Great Insurance Jobs’ Cofounder Roger Lear is here to help you overcome obstacles to your career and job search. This month, he offers tips on changing careers within the industry.
Q: I have been an underwriter for nine years but want to change to claims. Is this possible?
A: The insurance industry has excellent jobs. Historically though, if you started your career as an underwriter, you would retire in underwriting in some capacity (manager, VP, etc.). If you decide that you want to become a claims professional after years of underwriting, the transition should be seamless, but it isn’t.
Your technical underwriting skills should be a considerable benefit when adjusting claims. The reality, though, is that trying to change job titles in the insurance industry is the same as a TikTok chef running Hell’s Kitchen.
Since you have nine years of experience, you are most likely $10,000-15,000 over the starting salary of an entry-level claims adjuster. This is a real thing since insurance companies have salary grades, and without claims experience, you would have to start at the trainee level. It doesn’t make a lot of sense since you can assess risk as an underwriter.
A claims adjuster with nine years’ experience most likely will have settled into a specialty (GL, workers’ comp, property), handled litigated files, and will have a high level of authority. Being able to settle attorney-represented claims without much supervision is the sweet spot for maximizing your compensation potential as a claims professional. The question is, how fast can you get there if you have to take a step back financially to begin your claims journey?

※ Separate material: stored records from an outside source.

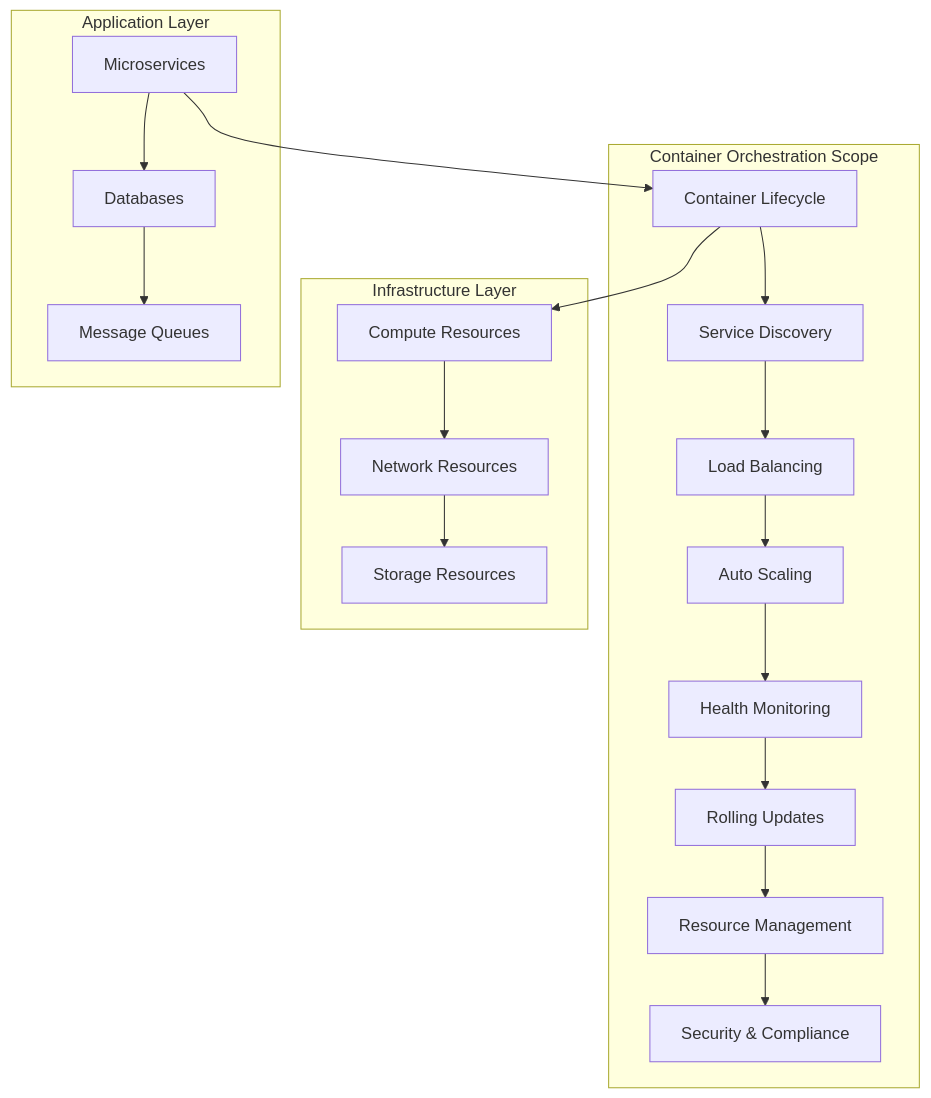
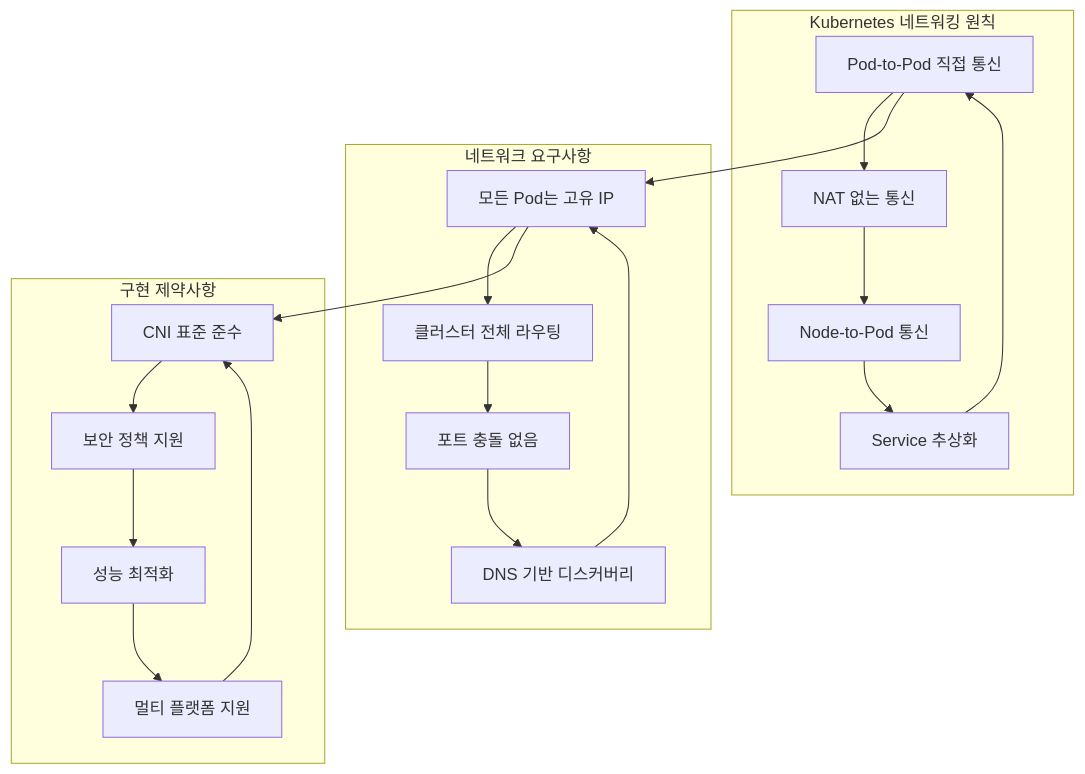
One commit to niceguy61/kdt_devops_lecture_2025 changed the first of 4 diagrams in week_02/day_03/session_01.md. Above: the diagram before and after it, drawn with Mermaid. The commit also changed other lines of this file and 38 other files, not shown here.

````diff
--- a/week_02/day_03/session_01.md
+++ b/week_02/day_03/session_01.md
@@ -15,25 +16,26 @@
 ```mermaid
 graph TB
-    subgraph "Container Orchestration Scope"
-        A[Container Lifecycle] --> B[Service Discovery]
-        B --> C[Load Balancing]
-        C --> D[Auto Scaling]
-        D --> E[Health Monitoring]
-        E --> F[Rolling Updates]
-        F --> G[Resource Management]
-        G --> H[Security & Compliance]
+    subgraph "Kubernetes 네트워킹 원칙"
+        A[Pod-to-Pod 직접 통신] --> B[NAT 없는 통신]
+        B --> C[Node-to-Pod 통신]
+        C --> D[Service 추상화]
+        D --> A
     end
     
-    subgraph "Infrastructure Layer"
-        I[Compute Resources] --> J[Network Resources]
-        J --> K[Storage Resources]
+    subgraph "네트워크 요구사항"
+        E[모든 Pod는 고유 IP] --> F[클러스터 전체 라우팅]
+        F --> G[포트 충돌 없음]
+        G --> H[DNS 기반 디스커버리]
+        H --> E
     end
     
-    subgraph "Application Layer"
-        L[Microservices] --> M[Databases]
-        M --> N[Message Queues]
+    subgraph "구현 제약사항"
+        I[CNI 표준 준수] --> J[보안 정책 지원]
+        J --> K[성능 최적화]
+        K --> L[멀티 플랫폼 지원]
+        L --> I
     end
     
-    A --> I
-    L --> A
+    A --> E
+    E --> I
 ```
````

Since you have years of underwriting, you should excel at claims and get up to speed quickly working with claimant attorneys.
Another route to a claims job is to become an independent claims adjuster. There are numerous independent adjusting firms throughout the country, with many offering training. If you go this route, consider that most of these jobs settle auto and homeowner claims directly with the claimants. Once the claims are settled, you get paid. Your income will vary. If you can travel and do CAT duty, you can make well over $100,000 a year. If you work from home, you may find yourself always hustling to get enough claims to make a decent living. Becoming an independent adjuster is almost like running your own business; and just like public speaking, it is not for everyone.
The last option is most likely the best option for transforming from underwriting to claims. Insurance leaders’ number one concern is the retirement of one-third of the workforce in the next couple of years. The steps they will have to take to attract talent are to replace the senior employees they are losing and hire a new breed of claims professionals. Instead of losing talent like you to the competitors, ask the claims director at your company what kind of transition program they have to help move from underwriting to claims without taking a substantial financial hit. Some companies have online training to help you get up to speed in claims months before leaving your underwriting job. Companies will have to be mindful of this and work to retain their current workforce, and they must break “tradition” and take care of their current employees who want to change career paths.
One more thing: Technology is playing a significant role. Artificial intelligence, driverless cars, drones, social media analytics (yes, for claims), and data analytics are where claims careers are going. As companies implement this new technology in the claims process, it is now creating opportunities for you to get these higher-paying jobs. To attract talent to these jobs, they will have to train, and there is no better person out there than an underwriter with insurance experience ready to become a claims professional!